By JOHN HALL
Like it or loathe it, President Bush’s speech from the Oval Office on the fifth anniversary of the 9/11 attacks may be one of the handful of addresses that historians consult about his presidency.
This anniversary address has become his political gospel and national-security doctrine joined into one. It has come to define him even more than the traditional source material like his State of the Union speeches and even his two inaugural addresses and Republican acceptance speeches at the national conventions.
Bush now says he is leading nothing less than a "struggle for civilization." It is a fight "to maintain the way of life enjoyed by free nations," not only in the West but in the Middle East.
As expected, Bush called for national unity. But he did so in just one sentence at the end of the speech, without the standard "come, let us reason together" floral decorations around it.
His unity message was that his express train is loading up for the battlefront and the country can get on board to fight radical Islam or be left at the station, to be at the mercy of nuke-wielding jihadists.

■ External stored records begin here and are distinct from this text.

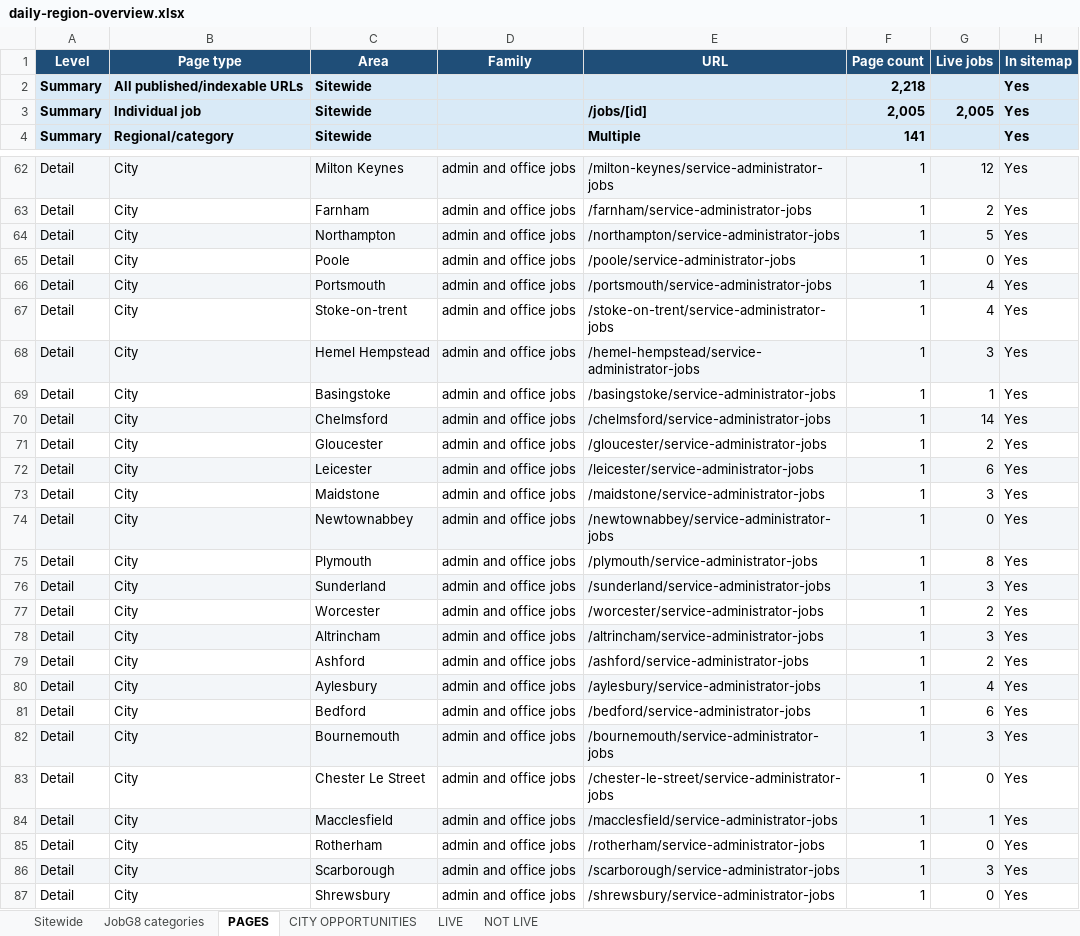
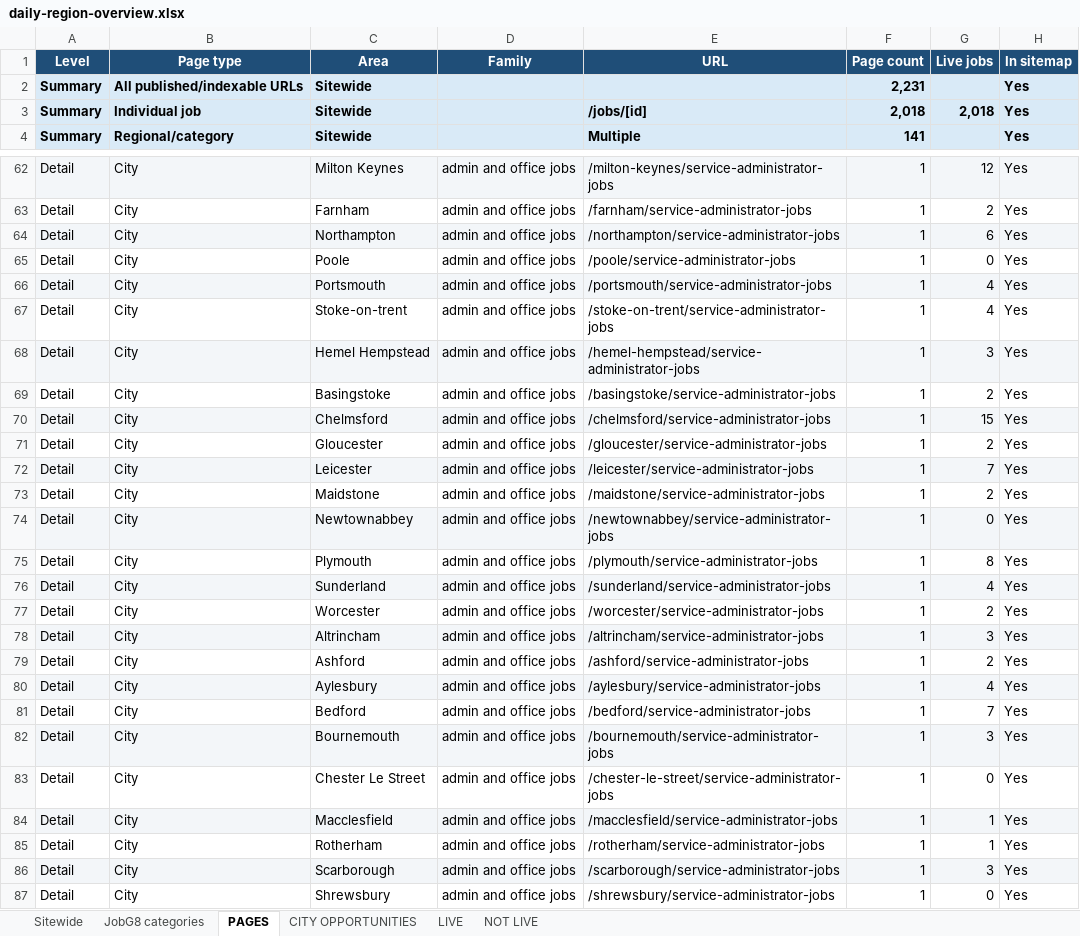
Before and after one commit to Jopa10/ontapjobsearch.com, an Excel workbook: pipeline/reports-daily/daily-region-overview.xlsx, sheet PAGES, drawn as a sheet; only a part is shown, gaps mark what is left out; values as stored, in another font and other column widths than the file's, no borders; the diff covers the shown part only; the diff names each change by its address in the sheet, - before the commit and + after, or states it on an @@ line.

```diff
--- a/pipeline/reports-daily/daily-region-overview.xlsx (sheet PAGES)
+++ b/pipeline/reports-daily/daily-region-overview.xlsx (sheet PAGES)
-F2 (Page count): 2,218
+F2 (Page count): 2,231
-F3 (Page count): 2,005
+F3 (Page count): 2,018
-G3 (Live jobs): 2,005
+G3 (Live jobs): 2,018
-G64 (Live jobs): 5
+G64 (Live jobs): 6
-G69 (Live jobs): 1
+G69 (Live jobs): 2
-G70 (Live jobs): 14
+G70 (Live jobs): 15
-G72 (Live jobs): 6
+G72 (Live jobs): 7
-G73 (Live jobs): 3
+G73 (Live jobs): 2
-G76 (Live jobs): 3
+G76 (Live jobs): 4
-G81 (Live jobs): 6
+G81 (Live jobs): 7
-G85 (Live jobs): 0
+G85 (Live jobs): 1
```
Also changed, not shown: 21 edited cells elsewhere in this sheet, sheet CITY OPPORTUNITIES, sheet LIVE, sheet Sitewide, 1 other file.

His threat assessments were loaded with menace.
"We face an enemy determined to bring death and suffering into our homes," he said. They "remain determined to attack America and kill our citizens."
On this one day, with images of planes flying into the Twin Towers and the ashen faces of survivors clutching American flags, no one could take exception to these statements or call them exaggerations. But it was his next leap — linking the outcome of the Iraq war to the destiny of the United States and the world — where he is encountering difficulty.
He tried to use the words of Osama bin Laden and other al Qaeda leaders to show that radical Islam regards Iraq as crucial to the outcome of its worldwide jihad against the United States. If they are not defeated, they will use Iraq as a springboard for attacks against the West.
Al Qaeda has, indeed, declared Iraq as a major front in their war. And yet battlefront reports and U.S. command and intelligence say the Iraq war has degenerated into something much more complicated.
This has now become a battle between Muslim sects, primarily Sunni terrorists and Shiite militias. Al Qaeda attacks had fallen off lately but may soon get worse, particularly in western provinces where a vacuum has been created by the removal of U.S. forces to help secure Baghdad.
Between the lines of Bush’s speech were unmistakable barbs at his critics who want a change in an Iraq strategy that they regard as careening downhill.
He invoked the names of Presidents Franklin Roosevelt and Harry Truman, noting that the struggles they undertook were so long and difficult that neither lived to see the victories. The unspoken message was that their successors in the Democratic Party aren’t worthy of them.
Implicitly, Bush also seemed to be questioning whether the current American generation _ which has reduced his approval ratings below 40 percent in some polls before he embarked on his round of speeches to rally the nation _ was equal to those who fought World War II and the Cold War. If the United States falters, it will "leave our children to face a Middle East overrun by terrorist states and radical dictators armed with nuclear weapons," said Bush.
Bush’s original justification for the Iraq war was to remove weapons of mass destruction, including possible nuclear weapons, from Iraq. None was found. Presumably, he is now talking about Iran, which is a military problem several orders of magnitude higher in difficulty and danger than Iraq.
Besides a little collective guilt directed at Democrats, Bush’s speech had an edge to it of a public shaming of doubters of all denomination. These presumably include a small but growing list of Republicans in Congress who have decided they can’t stand for re-election without advocating some kind of change in Bush’s no-end-in-sight strategy.
Some of the Republicans could be helped by an expected jump in the polls for Bush as a result of his September media blitz. Whether it will last long enough to help his faltering presidency is the big question.
(John Hall is the senior Washington correspondent of Media General News Service. E-mail to jhall(at)mediageneral.com.)